COSTA DE MARESME
"Sant Pol de Mar"
Southwest of the Costa Brava - the 'Wild Coast' - comes the Costa de Maresme, where the hills retreat from the shoreline, allowing the property developers more space. There is ribbon development for most of the way between Blanes and the outskirts of Barcelona, though the hills themselves remain relatively unspoiled, and there is some good walking to be found there (the views over the coast are superb). If you are entering or leaving Spain by rail via the Mediterranean coast, it is worth changing trains at Girona or Massanes - Maçanet and using the hourly Cercanías service along the coast line (the lower part of this, from Mataró to Barcelona, was the first public railway to be inaugurated in Spain, in 1848). This is the view from above the tunnel at Sant Pol de Mar, looking towards Barcelona, in March 2003.
"Sant Pol de Mar"
Looking the other way - from the train (February 1991).
Typical Catalan farmhouse in the hills above Premià de Dalt.

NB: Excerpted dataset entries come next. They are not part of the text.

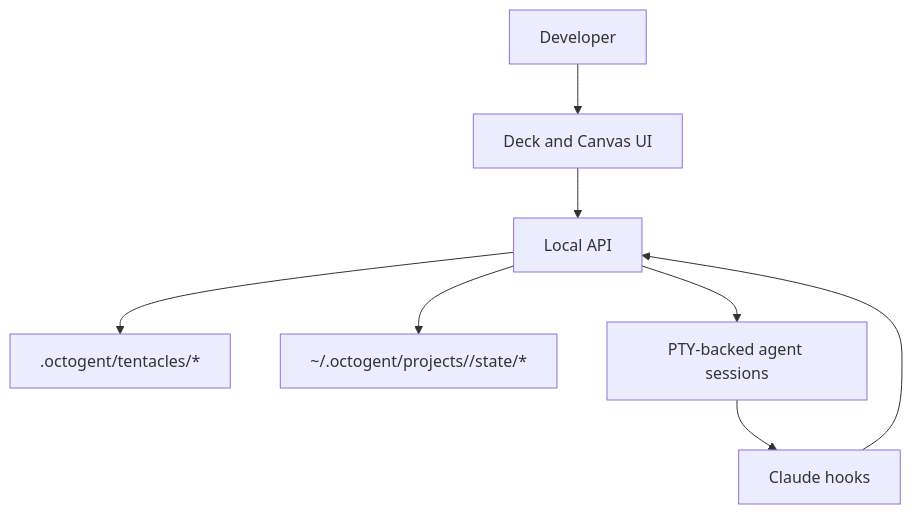
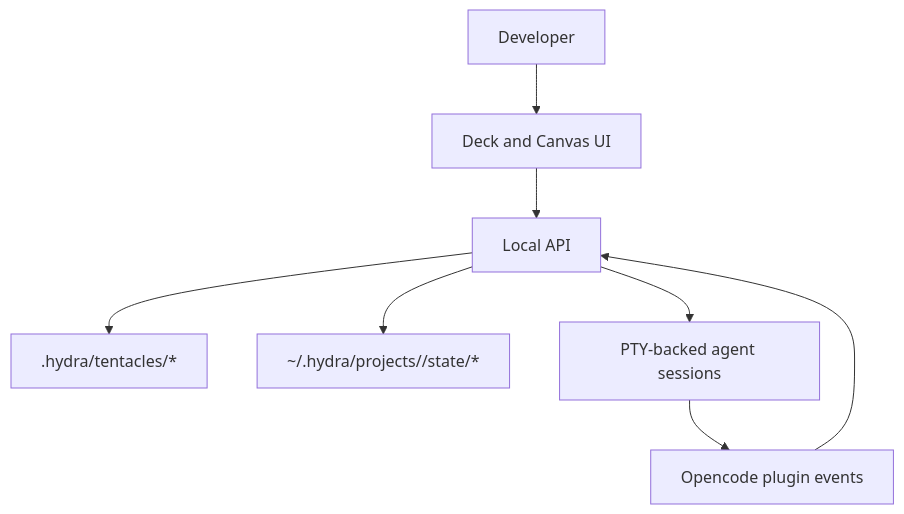
One commit to middleclassfiles/octopencode changed the diagram in docs/concepts/mental-model.md. Above: the diagram before and after it, drawn with Mermaid. The commit also changed other lines of this file and 138 other files, not shown here.

Commit message:
Port Hydra to opencode as the default agent workflow

````diff
--- a/docs/concepts/mental-model.md
+++ b/docs/concepts/mental-model.md
@@ -9,10 +9,10 @@
 ```mermaid
 flowchart TD
   Human[Developer] --> Deck[Deck and Canvas UI]
   Deck --> API[Local API]
-  API --> Files[".octogent/tentacles/*"]
-  API --> State["~/.octogent/projects/<id>/state/*"]
+  API --> Files[".hydra/tentacles/*"]
+  API --> State["~/.hydra/projects/<id>/state/*"]
   API --> PTY[PTY-backed agent sessions]
-  PTY --> Hooks[Claude hooks]
+  PTY --> Hooks[Opencode plugin events]
   Hooks --> API
 ```
````
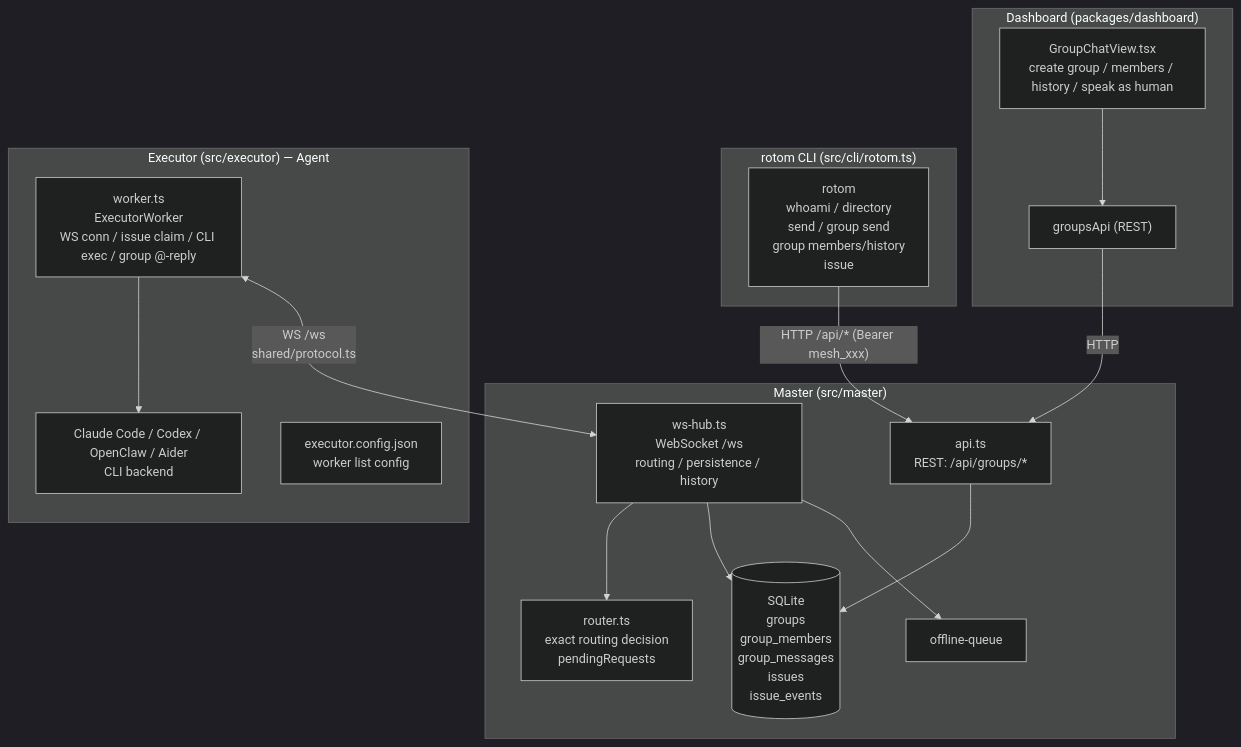
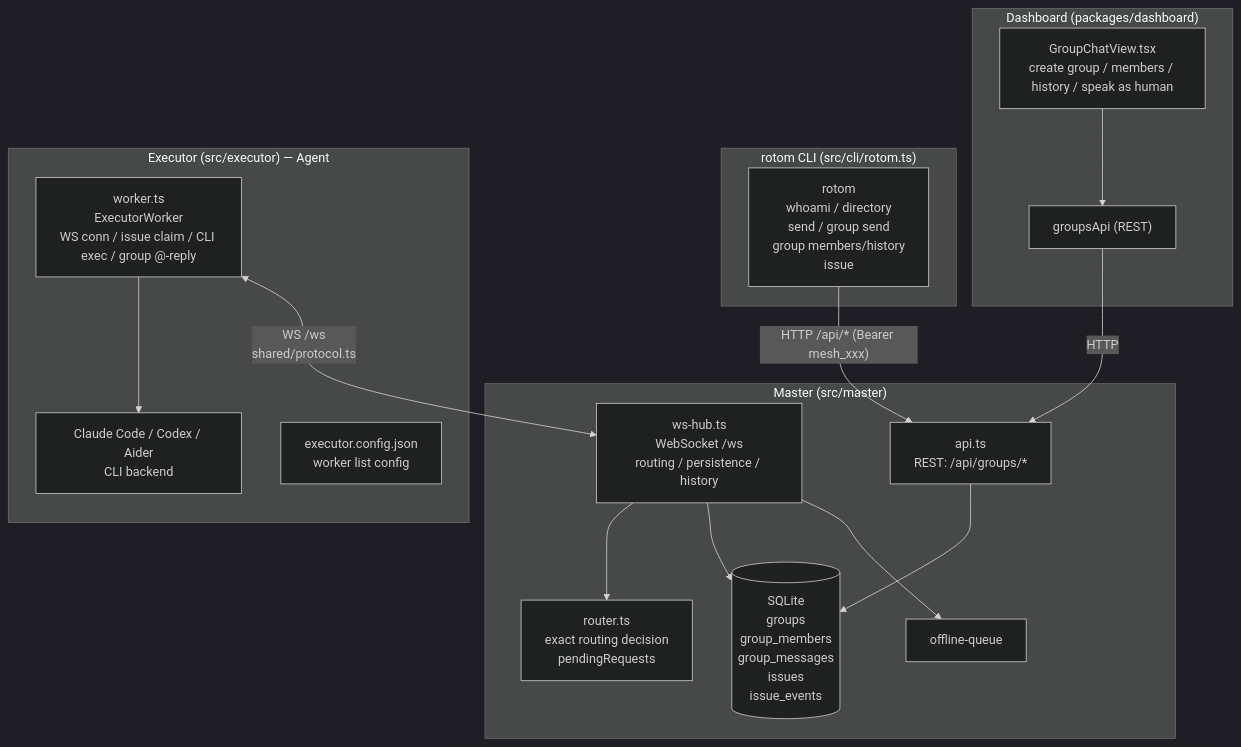
The first of 4 diagrams in packages/website/docs/en/dev/group_chat_architecture.md (konglx90/rotom), drawn with Mermaid (dark theme) before and after one commit. The commit also changed other lines of this file and 37 other files, not shown here.

````diff
--- a/packages/website/docs/en/dev/group_chat_architecture.md
+++ b/packages/website/docs/en/dev/group_chat_architecture.md
@@ -133,36 +133,36 @@
 ```mermaid
 flowchart TB
   subgraph Dashboard["Dashboard (packages/dashboard)"]
     GCV["GroupChatView.tsx<br/>create group / members / history / speak as human"]
     GAPI["groupsApi (REST)"]
     GCV --> GAPI
   end
 
   subgraph Master["Master (src/master)"]
     API["api.ts<br/>REST: /api/groups/*"]
     HUB["ws-hub.ts<br/>WebSocket /ws<br/>routing / persistence / history"]
     ROUTER["router.ts<br/>exact routing decision<br/>pendingRequests"]
     DB[("SQLite<br/>groups<br/>group_members<br/>group_messages<br/>issues<br/>issue_events")]
     OQ["offline-queue"]
 
     API --> DB
     HUB --> ROUTER
     HUB --> DB
     HUB --> OQ
   end
 
   subgraph CLI_["rotom CLI (src/cli/rotom.ts)"]
     ROT["rotom<br/>whoami / directory<br/>send / group send<br/>group members/history<br/>issue"]
   end
 
   subgraph Executor["Executor (src/executor) — Agent"]
     EW["worker.ts<br/>ExecutorWorker<br/>WS conn / issue claim / CLI exec / group @-reply"]
-    CLI["Claude Code / Codex / OpenClaw / Aider<br/>CLI backend"]
+    CLI["Claude Code / Codex / Aider<br/>CLI backend"]
     ECFG["executor.config.json<br/>worker list config"]
     EW --> CLI
   end
 
   GAPI -- "HTTP" --> API
   ROT -- "HTTP /api/* (Bearer mesh_xxx)" --> API
   EW <-- "WS /ws<br/>shared/protocol.ts" --> HUB
 ```
````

This one is in ruins, but has a vineyard that is still carefully looked after - in the foreground. The hills here are popular at weekends with walkers from the city, and there are a number of good restaurants targeting locals rather than foreigners.
"The capital of the Maresme region"
Mataró, the capital of the Maresme region, is an ever-changing, lively city with an important cultural heritage that gives it a personality of its own. Its privileged geographic situation -by the seaside and the Serralada Litoral mountain range- makes its weather conditions ideal to enjoy the city.
The origins of Mataró go back to the Roman Times. The valuable heritage of this period can be seen at the Roman villa known as Torre Llauder, from the end of the 1st. century B.C., and at the ancient ruins recently found at the old part of town. When strolling around the central streets, one manages to do a quick trip through its history. This trip allows the visitor to travel from the Roman Iluro -the original name of the city- to the Baroque Mataró and through its colonial architectural influences and to contemplate a remarkable example of the Modernist movement thanks to the works of one of its most important representatives: the architect from Mataró, Josep Puig i Cadafalch.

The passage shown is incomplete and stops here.